Latest updates - last updated 7 August 2023
7 August 2023 - We've updated this guidance to reflect the ICO's must, should, could terminology and provide regulatory certainty. We've also changed the title in line with our new approach.
This handy guide to data protection covers some of the key points you need to know and think about when getting started. It directs you to the resources and assistance we provide to support you in using personal information confidently and securely to help your business thrive.
To help you understand what the law says and what we expect, this guidance tells you what organisations must, should, and could do to comply.
Where we say must, this means you’re required to do this by law.
Should doesn’t refer to a legal requirement. But it’s what we expect you to do, unless there’s a good reason not to. If you choose to take a different approach, you must be able to demonstrate this also complies with the law.
Could refers to an option or example you could consider to help you comply with the law effectively.
Any personal information your business holds needs to be used fairly and securely in line with data protection laws. This information could be names, addresses, emails, telephone numbers, and bank or credit card details. It can also include more sensitive information, such as people’s health data or their criminal records.
Keeping personal information secure, and using it responsibly, protects your reputation and helps prevent potential harm or distress to people. Good information management also helps maintain your customers’ trust, which makes good business sense.

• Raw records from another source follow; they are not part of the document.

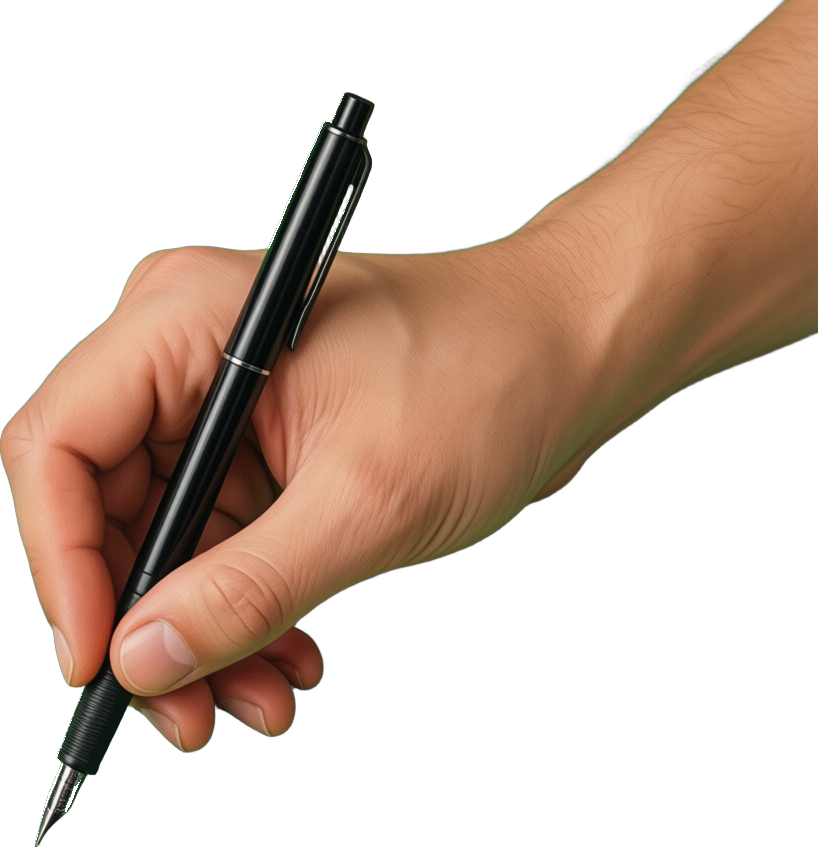
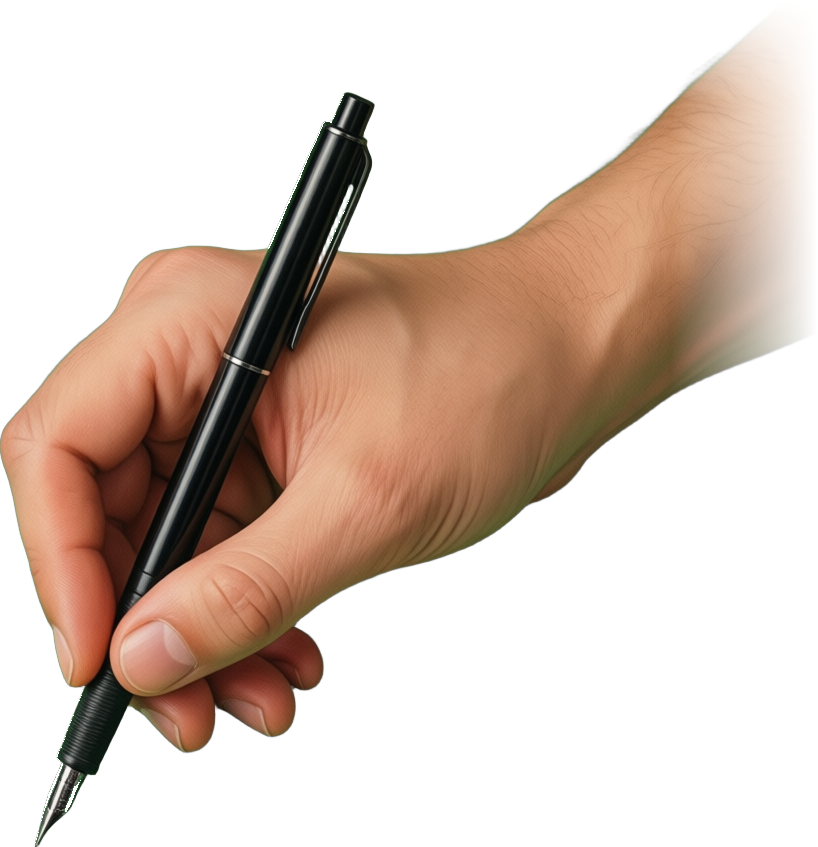
Bizarre manga: optional hand overlay
With --hand (or the app's "show hand"), a hand holds the pencil for the blue
rough and the pen for the ink, following each stroke, and moves away for the
colour. The pen and pencil hand images fade out at the wrist instead of
ending in a hard edge.

Changed region(s): [[0.8252, 0.0, 1.0, 0.4604]]

diff --git a/noobpainter/manga.py b/noobpainter/manga.py
@@ -36,6 +36,7 @@ DEFAULTS: dict[str, Any] = {
     "tint": [[92, 40, 132], [250, 205, 80], 0.32],  # shadows to purple, lights to gold (RGB, amount)
     "saturate": 1.45,
     "hatch_budget": 1200,
+    "hand_overlay": False,          # a hand holding the pencil, then the pen, on each stroke
 }
 PROMPT = ("bold manga colour illustration, an original fictional character, sharp angular face, "
           "strong jaw, defined lips, intense stare, ornate headwear and jewellery, dramatic pose "
@@ -182,6 +183,50 @@ def draw_ink(layer: np.ndarray, pts: np.ndarray, width: float, frac: float = 1.0
         cv2.line(layer, tuple(int(v) for v in p[i]), tuple(int(v) for v in p[i + 1]), 255, wdt, cv2.LINE_AA)
 
 
+class Hand:
+    """A hand (assets/hand) whose tool tip follows the stroke being drawn."""
+
+    def __init__(self, W: int):
+        import json
+        import handplay
+        self.sprites = {}
+        for tool in ("pencil", "pen"):
+            meta = handplay.HAND.with_name(f"{tool}.json")
+            if not meta.exists():
+                continue
+            m = json.loads(meta.read_text())
+            img = cv2.imread(str(meta.parent / m["file"]), cv2.IMREAD_UNCHANGED)
+            k = W * 0.42 / img.shape[1]
+            img = cv2.resize(img, (int(img.shape[1] * k), int(img.shape[0] * k)), interpolation=cv2.INTER_AREA)
+            rgba = cv2.cvtColor(img, cv2.COLOR_BGRA2RGBA).astype(np.float32)
+            self.sprites[tool] = (rgba, (m["tip"][0] * k, m["tip"][1] * k))
+        self.pos = None
+
+    def draw(self, frame: np.ndarray, tool: str, target: np.ndarray | None, dt: float) -> np.ndarray:
+        if tool not in self.sprites:
+            return frame
+        if target is None:                       # between stages: the hand drifts away
+            if self.pos is None:
+                return frame
+            target = self.pos + np.array([60.0, -90.0])
+        k = 1 - np.exp(-dt / 0.08)
+        self.pos = np.array(target, np.float32) if self.pos is None else self.pos + (np.asarray(target) - self.pos) * k
+        rgba, tip = self.sprites[tool]
+        H, W = frame.shape[:2]
+        x, y = int(self.pos[0] - tip[0]), int(self.pos[1] - tip[1])
+        for off, alpha, src in ((18, 0.28, None), (0, 1.0, rgba)):        # shadow, then hand
+            hh, ww = rgba.shape[:2]
+            x0, y0 = max(0, x + off), max(0, y + off)
+            x1, y1 = min(W, x + off + ww), min(H, y + off + hh)
+            if x0 >= x1 or y0 >= y1:
+                continue
+            sub = rgba[y0 - y - off:y1 - y - off, x0 - x - off:x1 - x - off]
+            a = sub[..., 3:4] / 255 * alpha
+            col = sub[..., :3] if src is not None else np.full_like(sub[..., :3], 30)
+            frame[y0:y1, x0:x1] = frame[y0:y1, x0:x1] * (1 - a) + col * a
+        return frame
+
+
 def render(picture: Path, out: Path, config: dict[str, Any] | None = None, music: Path | None = None,
            seed: int = 0) -> Path:
     cfg = {**DEFAULTS, **((config or {}).get("manga") or {})}
@@ -232,6 +277,8 @@ def render(picture: Path, out: Path, config: dict[str, Any] | None = None, music
             "-t", f"{total:.3f}", "-movflags", "+faststart", str(out)]
     proc = subprocess.Popen(cmd, stdin=subprocess.PIPE)
     blue_alpha = 1.0
+    hand = Hand(W) if cfg.get("hand_overlay") else None
+    tip = None
     try:
         for name, items, secs in plan:
             frames = max(1, int(secs * fps))
@@ -239,6 +286,11 @@ def render(picture: Path, out: Path, config: dict[str, Any] | None = None, music
             for k in range(frames):
                 upto = int(round(len(items) * (k + 1) / frames)) if items else 0
                 for it in items[done:upto]:
+                    if name == "black":                   # a filled area: the brush at its middle
+                        ys, xs = np.nonzero(it)
+                        tip = np.array([xs.mean(), ys.mean()]) if len(xs) else tip
+                    elif name in ("blue", "ink", "hatch"):
+                        tip = (it["pts"] if isinstance(it, dict) else it)[-1]   # where the tool is now
                     if name == "blue":
                         cv2.polylines(blue_l, [it.astype(np.int32)], False, 255, 3, cv2.LINE_AA)
                     elif name == "ink":
@@ -259,6 +311,10 @@ def render(picture: Path, out: Path, config: dict[str, Any] | None = None, music
                 frame = frame * (1 - b) + BLUE * b
                 i = (ink_l.astype(np.float32) / 255)[..., None]
                 frame = frame * (1 - i) + 14 * i
+                if hand is not None:
+                    tool = "pencil" if name == "blue" else "pen"
+                    live = name in ("blue", "ink", "hatch", "black")
+                    frame = hand.draw(frame, tool, tip if live else None, 1.0 / fps)
                 proc.stdin.write(np.clip(frame, 0, 255).astype(np.uint8).tobytes())
     finally:
         proc.stdin.close()

diff --git a/noobpainter/pipeline.py b/noobpainter/pipeline.py
@@ -192,7 +192,9 @@ def _ink_page(idea: str, style: str, out: Path, config: dict[str, Any],
         if is_manga:
             secs = sum(float(v) for v in {**manga.DEFAULTS, **(config.get("manga") or {})}["timing"])
             music = handplay.pick_music(secs, seed)
-            video = manga.render(ref, out / "manga.mp4", config, music, seed)
+            hand = bool((config.get("handplay") or {}).get("hand_overlay"))   # --hand / the app's tick box
+            mcfg = {**config, "manga": {**(config.get("manga") or {}), "hand_overlay": hand}}
+            video = manga.render(ref, out / "manga.mp4", mcfg, music, seed)
             title = "Watch this manga page come to life 🖋"
             made = ("A blue pencil rough, brush-pen ink, hatching and solid blacks, then flat colour "
                     "under the ink")

diff --git a/README.md b/README.md
@@ -72,7 +72,7 @@ Calm public-domain classical music plays underneath.
 - **Compass spiral** — the picture drawn as one spiral of compass arcs; the line weight carries the picture.
 - **Carving and clay** — a 3D block carved away (or clay built up) bit by bit, rendered in Blender under raking light, in wood, marble or terracotta.
 - **Moving paintings** — a picture or a video clip repainted frame by frame, about 12 paintings a second, so the brushwork shimmers (the technique of the film *Loving Vincent*).
-- **Bizarre manga** — made as manga is: a blue pencil rough, brush-pen ink (face first), hatching and solid blacks, the blue fades out, then flat bold colour under the ink.
+- **Bizarre manga** — made as manga is: a blue pencil rough, brush-pen ink (face first), hatching and solid blacks, the blue fades out, then flat bold colour under the ink. With `--hand`, a hand holds the pencil for the rough and the pen for the ink.
 - **Comic halftone** — ink and printed dot shading over the whole panel; it fades in, holds, then pushes in as the picture softens (the dots stay crisp).
 
 **The honest part:** there is no human painter and no real canvas. It is a computer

There’s no one-size-fits-all when it comes to data protection. Your business is unique and you know it best. This guide will help you decide what to do with the personal information you hold.

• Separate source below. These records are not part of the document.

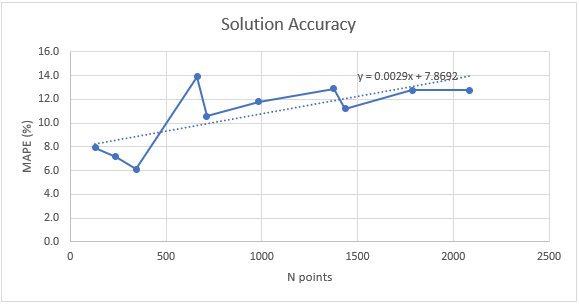
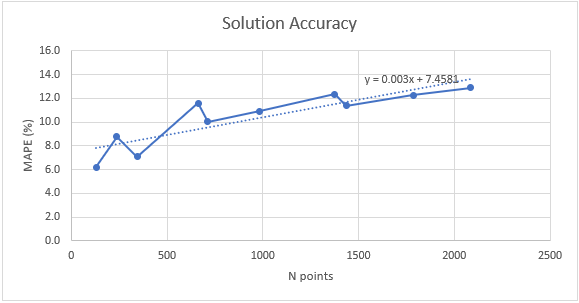
Update TSP Solver
The cache of the nodes was removed from the solution to improve precision performance (to the detriment of time complexity).

diff --git a/code/TSP_Solver/src/tsp/algorithm/SOMAlgorithm.java b/code/TSP_Solver/src/tsp/algorithm/SOMAlgorithm.java
@@ -8,7 +8,6 @@
 
 package tsp.algorithm;
 
-import java.util.Hashtable;
 import java.util.Random;
 
 import tsp.gui.Environment;
@@ -33,7 +32,6 @@ public class SOMAlgorithm extends TspAlgorithm
     private Random rnd = new Random();
     
     // Other variables
-    private Hashtable<Integer, Integer> cache;
     private boolean display;
     private long elapsedTime;
     
@@ -50,7 +48,6 @@ public class SOMAlgorithm extends TspAlgorithm
         this.doublePoint = null;
         this.graph = null;
         this.nPoints = 0;        
-        this.cache = null;
         this.display = b;
         this.elapsedTime = 0l;
     }
@@ -60,7 +57,6 @@ public class SOMAlgorithm extends TspAlgorithm
     {
         doublePoint = points;
         nPoints = points.length;
-        cache = new Hashtable<Integer, Integer>();
         
         setInitialPoints();
     }
@@ -164,31 +160,22 @@ public class SOMAlgorithm extends TspAlgorithm
     	int winnerNode = -1;
     	int targetNode = rnd.nextInt(nPoints);
     	
-    	if (cache.containsKey(targetNode)) {
-    		winnerNode = cache.get(targetNode);
-    		cache.remove(targetNode);
-    	}
-    	else
-    	{
-    		double winnerDist = Double.MAX_VALUE;
-    		double localDist = 0.0d;
-    		Node node = graph.getLast();
-    		
-    		// Search for the node closest to that impulse
-    		do
-    		{
-    			localDist = getEuclideanDistance(doublePoint[targetNode], node);
-    			if (localDist < winnerDist)
-    			{
-    				winnerDist = localDist;
-    				winnerNode = node.keyName;
-    			}
-    			node = node.next;
-    		}
-    		while (node != graph.getLast());
-    		
-    		cache.put(targetNode, winnerNode);
-    	}
+		double winnerDist = Double.MAX_VALUE;
+		double localDist = 0.0d;
+		Node node = graph.getLast();
+		
+		// Search for the node closest to that impulse
+		do
+		{
+			localDist = getEuclideanDistance(doublePoint[targetNode], node);
+			if (localDist < winnerDist)
+			{
+				winnerDist = localDist;
+				winnerNode = node.keyName;
+			}
+			node = node.next;
+		}
+		while (node != graph.getLast());
     	
     	// Move the winning node and give it its prize
     	graph.get(winnerNode).victories++;
@@ -237,28 +224,22 @@ public class SOMAlgorithm extends TspAlgorithm
     	
     	for (int i = 0; i < nPoints; i++)
     	{
-    		if (cache.containsKey(i) && !graph.get(cache.get(i)).assigned) {
-    			key = cache.get(i);
-    		}
-    		else
-    		{
-    			node = graph.getLast();
-    			distUP = Double.MAX_VALUE;
-    			do
-    			{
-    				if (!node.assigned)
-    				{
-    					dist = getEuclideanDistance(doublePoint[i], node);
-    					if (dist < distUP)
-    					{
-    						distUP = dist;
-    						key = node.keyName;
-    					}
-    				}
-    				node = node.next;
-    			}
-    			while (node != graph.getLast());
-    		}
+			node = graph.getLast();
+			distUP = Double.MAX_VALUE;
+			do
+			{
+				if (!node.assigned)
+				{
+					dist = getEuclideanDistance(doublePoint[i], node);
+					if (dist < distUP)
+					{
+						distUP = dist;
+						key = node.keyName;
+					}
+				}
+				node = node.next;
+			}
+			while (node != graph.getLast());
     		
     		// Update
     		node = graph.get(key);

diff --git a/README.md b/README.md
@@ -34,18 +34,18 @@ Next, the results of 10 different TSP files using the SOM algorithm implementati
 
 | TSP File | # Points | Best Tout | Curr Tour | MAPE (%) | Elapsed Time (ms) |
 | -- | -- | -- | -- | -- | -- |
-| XQF131  | 131  |  564.00 | 608.8120  | 7.9454  |   146 |
-| XQG237  | 237  | 1019.00 | 1092.1591 | 7.1795  |   387 |
-| PMA343  | 343  | 1368.00 | 1451.8500 | 6.1294  |   726 |
-| XQL662  | 662  | 2513.00 | 2862.8253 | 13.9206 |  2411 |
-| RBX711  | 711  | 3115.00 | 3444.4560 | 10.5764 |  2788 |
-| PBD984  | 984  | 2797.00 | 3126.9053 | 11.7950 |  5264 |
-| DKA1376 | 1376 | 4666.00 | 5267.2621 | 12.8860 |  9926 |
-| DJA1436 | 1436 | 5257.00 | 5846.3651 | 11.2111 | 10834 |
-| DJC1785 | 1785 | 6115.00 | 6895.1806 | 12.7585 | 17214 |
-| DCB2086 | 2086 | 6600.00 | 7444.1573 | 12.7903 | 24017 |
+| XQF131  |  131 |  564 |   598.915 |  6.1906 |   245 | 
+| XQG237  |  237 | 1019 | 1108.2272 |  8.7563 |   714 | 
+| PMA343  |  343 | 1368 | 1464.7101 |  7.0695 |  1571 | 
+| XQL662  |  662 | 2513 | 2804.3936 | 11.5954 |  4941 | 
+| RBX711  |  711 | 3115 | 3428.1617 | 10.0533 |  5806 | 
+| PBD984  |  984 | 2797 | 3102.7567 | 10.9316 | 10225 | 
+| DKA1376 | 1376 | 4666 | 5242.9936 | 12.3659 | 19565 | 
+| DJA1436 | 1436 | 5257 | 5855.2285 | 11.3797 | 21390 | 
+| DJC1785 | 1785 | 6115 | 6864.0603 | 12.2496 | 32591 | 
+| DCB2086 | 2086 | 6600 | 7452.5379 | 12.9172 | 44726 | 
 
-With a weighted average MAPE of 11.9445 %. Below, the solution accuracy in one chart:
+With a weighted average MAPE of 11.5946 %. Below, the solution accuracy in one chart:
 
 ![solution accuracy](https://raw.githubusercontent.com/ansegura7/TSP/master/images/results1.PNG)
 
@@ -54,13 +54,14 @@ And the time complexity of the solution is:
 ![time complexity](https://raw.githubusercontent.com/ansegura7/TSP/master/images/results2.PNG)
 
 ## Program Execution Rules
-The project has an executable file in the 'jar' folder.
+The repository has an executable file in the **jar** folder. The .JAR program must be run with Java 8 or higher.
 
 Execution example:
 ``` console
     java -jar TSP_Solver-v0.5.jar
 ```
-The .JAR program must be run with Java 8 or higher.
+
+The project was developed in the Eclipse IDE, and is located in the **code** folder.
 
 ## Contributing and Feedback
 Any kind of feedback/criticism would be greatly appreciated (algorithm design, documentation, improvement ideas, spelling mistakes, etc...).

Step one: Make a list
You’ll probably have personal information saved on your phone, tablet or computer to enable you to do your job – such as the names and contact details of customers, members or clients.
Start off by making a list of what personal information you have, or plan to collect, even if you don’t have much at first. For this list, you should be generalising types of information such as ‘phone numbers of customers’, rather than listing actual phone numbers.
Data protection laws don’t apply when you’re using personal information for purely personal or household activities, so you can ignore things like your family photo album and personal holiday planning calendar.
Step two: Ask yourself ‘why do I need this information?’
Think carefully about your reasons for having personal information. You must only collect what you actually need, and shouldn’t ask for or keep anything ‘just in case’.
If you’re holding or using people’s information, it must always be fair as well as lawful. This means you should only use their data in ways they’d reasonably expect. For example, if you have a customer's telephone number to arrange a delivery, it wouldn't be fair to use that number to call them for personal reasons - they wouldn't expect you to do that.
You also need a valid reason, known as a ‘lawful basis’. There are six types of lawful basis you can use. Use our lawful basis checker to find out which you can rely on, and keep a record of your decision.
Step three: Think security
People care about their information and you must take steps to protect it. Check your security measures line up with the sensitivity of the personal information you hold. You must put stronger measures in place if the information is sensitive or poses a higher risk for the person it relates to. For example, financial information that could be used for fraudulent purposes.
It’s up to you to decide which measures are appropriate for your business, but this could include things like locking filing cabinets and putting strong passwords on your devices.
Step four: Be transparent
You must tell people why you need their data, who you’ll share it with and how long you’ll keep it for.
For example, as an estate agent, you may share the seller’s information with the purchaser’s solicitor so necessary documents can be completed. You must tell people you’re going to do this.
Having a privacy notice is a great way to be transparent. We have a handy privacy notice template you can use. You must review your privacy information regularly and keep it up to date.
Step five: Respond to people’s data protection rights
People have rights in relation to their information. For example, they can ask you to delete it, challenge the accuracy of it and object to what you’re doing with it. People can also ask you to provide a copy of their personal information – known as a subject access request (SAR).
Putting a process in place for handling individual rights requests can save you time in the long run. It’s worth doing this, even if you’ve never received a request before. Take a look at our step-by-step guide on how to deal with a request for information.
Step six: Know how to handle personal data breaches
If any personal information you’re responsible for is lost, accidentally destroyed, altered without proper permission, damaged or disclosed to someone it shouldn’t have been, this could be a personal data breach. This could be as a result of a cyber-attack, flood, fire or theft.
Where this happens, you’ll need to act quickly and you may need to report it to us within 72 hours.
It makes good business sense to put an action plan in place sooner rather than later. We’re here to help. We have guidance on how to respond to a personal data breach and understanding and assessing risk in personal data breaches to help you.
Step seven: Check if you need to register with us
Step eight: Set some reminders
Data protection compliance is a journey, and we’re here to help as your business grows. We regularly update our website to help you improve your data protection compliance. Setting regular reminders to check our news and guidance pages will help keep you on track.